And yet, that is one of things I definitely don’t want to change about British Telly. I don’t want The Doctor armed with anything beyond his Sonic Screwdriver. I think guns are often an easy out for a writer. The minute a suspect pulls a gun, the case if solved. S/he is the baddie and they are to be brought to justice, possibly with terminal force. I’d rather write deadly dialogue, even if that does mean I work a bit harder.
However, I would like us to adopt the American’s less po-faced attitude to criminality. For all the crime drama that this country produces, it is very rare that we make the most interesting characters the lead; the criminals. We’ve got every style of detective; old, young, clever, former Timelord, tropical, opera-loving, violin-playing former coke addicts. We work so bloody hard to make them, interesting; perhaps we could save ourselves a lot of work by looking at the really fascinating characters, the criminals themselves. But that still seems forbidden on UK TV. Sure we’ve had loveable rogues and the odd plastic East End gangster, but no long-running crime syndicates or off-the-grid outlaws. No Sopranos, Stringers or Sons of Anarchy.
And do you know how we could solve that? By banning script editors and producers from asking a question that now makes my blood run cold – But will we LIKE this character?
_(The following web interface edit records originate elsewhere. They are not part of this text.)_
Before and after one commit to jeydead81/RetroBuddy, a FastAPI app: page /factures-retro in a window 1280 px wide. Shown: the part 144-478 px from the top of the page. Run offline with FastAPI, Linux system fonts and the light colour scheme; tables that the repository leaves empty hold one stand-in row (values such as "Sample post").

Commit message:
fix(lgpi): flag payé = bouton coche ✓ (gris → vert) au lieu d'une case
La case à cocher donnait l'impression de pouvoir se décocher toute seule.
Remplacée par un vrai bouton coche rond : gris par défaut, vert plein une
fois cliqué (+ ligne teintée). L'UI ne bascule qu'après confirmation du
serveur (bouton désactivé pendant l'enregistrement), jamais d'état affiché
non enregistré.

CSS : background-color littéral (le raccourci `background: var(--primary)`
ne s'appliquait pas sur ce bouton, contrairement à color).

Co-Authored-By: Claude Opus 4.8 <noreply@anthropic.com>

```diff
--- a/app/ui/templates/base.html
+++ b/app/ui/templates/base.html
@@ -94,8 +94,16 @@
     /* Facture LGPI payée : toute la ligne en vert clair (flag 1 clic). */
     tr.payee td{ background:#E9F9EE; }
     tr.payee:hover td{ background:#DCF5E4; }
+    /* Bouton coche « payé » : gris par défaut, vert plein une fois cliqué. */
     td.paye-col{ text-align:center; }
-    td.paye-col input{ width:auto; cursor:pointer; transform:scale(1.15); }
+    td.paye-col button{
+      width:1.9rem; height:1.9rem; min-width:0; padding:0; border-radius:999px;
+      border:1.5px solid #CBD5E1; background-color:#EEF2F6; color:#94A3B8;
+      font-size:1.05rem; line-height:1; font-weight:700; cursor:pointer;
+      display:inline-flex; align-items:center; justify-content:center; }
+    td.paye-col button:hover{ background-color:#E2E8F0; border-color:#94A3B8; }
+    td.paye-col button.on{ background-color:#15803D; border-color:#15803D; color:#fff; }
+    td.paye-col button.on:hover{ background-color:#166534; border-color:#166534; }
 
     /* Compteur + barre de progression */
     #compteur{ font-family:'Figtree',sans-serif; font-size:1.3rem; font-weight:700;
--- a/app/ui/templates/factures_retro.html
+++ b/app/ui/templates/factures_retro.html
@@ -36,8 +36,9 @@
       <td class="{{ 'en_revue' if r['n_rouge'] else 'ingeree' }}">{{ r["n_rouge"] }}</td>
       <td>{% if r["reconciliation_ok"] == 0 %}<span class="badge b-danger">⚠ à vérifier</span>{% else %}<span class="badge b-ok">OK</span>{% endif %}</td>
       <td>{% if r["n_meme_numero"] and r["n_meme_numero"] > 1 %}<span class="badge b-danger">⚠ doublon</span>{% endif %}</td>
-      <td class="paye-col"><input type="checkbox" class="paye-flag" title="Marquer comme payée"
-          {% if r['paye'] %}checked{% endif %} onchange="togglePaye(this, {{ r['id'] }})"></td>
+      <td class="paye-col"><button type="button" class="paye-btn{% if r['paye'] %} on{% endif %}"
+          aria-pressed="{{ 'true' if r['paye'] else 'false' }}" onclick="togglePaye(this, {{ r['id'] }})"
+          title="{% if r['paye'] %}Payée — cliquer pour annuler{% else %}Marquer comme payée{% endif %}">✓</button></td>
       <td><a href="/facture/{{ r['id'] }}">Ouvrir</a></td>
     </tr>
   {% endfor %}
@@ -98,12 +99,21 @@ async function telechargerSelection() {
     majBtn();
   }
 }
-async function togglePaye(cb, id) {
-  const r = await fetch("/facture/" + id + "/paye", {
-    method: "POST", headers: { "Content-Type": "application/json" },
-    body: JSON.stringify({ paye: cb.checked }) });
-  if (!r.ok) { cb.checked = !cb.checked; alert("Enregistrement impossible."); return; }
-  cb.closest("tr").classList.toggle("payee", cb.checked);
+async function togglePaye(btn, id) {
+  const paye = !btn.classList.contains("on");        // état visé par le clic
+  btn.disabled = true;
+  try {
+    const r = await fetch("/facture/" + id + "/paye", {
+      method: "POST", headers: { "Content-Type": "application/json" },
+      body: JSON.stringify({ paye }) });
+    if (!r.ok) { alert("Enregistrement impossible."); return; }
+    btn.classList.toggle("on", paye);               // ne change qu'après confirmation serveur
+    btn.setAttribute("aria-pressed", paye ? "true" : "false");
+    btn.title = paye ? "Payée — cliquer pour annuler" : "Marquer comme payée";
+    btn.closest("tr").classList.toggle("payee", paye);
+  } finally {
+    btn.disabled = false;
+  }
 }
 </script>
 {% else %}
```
Seriously, the next time I am asked that question, I am going to refuse to answer; because the job of the screenwriter is not to create a perfect little world where everybody is redeemable and lovely. It is insulting to both the writer and the audience to assume that they need to see character smile at a baby or cuddle a kitten before they can engage with him or her. Drama is a safe space to explore the darker side of life. By making the fictional world anodyne and safe, we are doing a disservice to the real world.

So, that’s my analysis. It’s simplistic and born of frustration not just at what I watch, but also at what I write. However, I do wonder how many British writers have projects and ideas that they have never dared to show because they sound a bit too ambitious? How many of us limit our imagination and creativity because it’s all just a bit too… Big? How many of us have started a pitch with the words “I know it sounds a bit American but…” like that is something for which we should apologise?
As ever thoughts, comments and full-blown take downs of this blog are encouraged.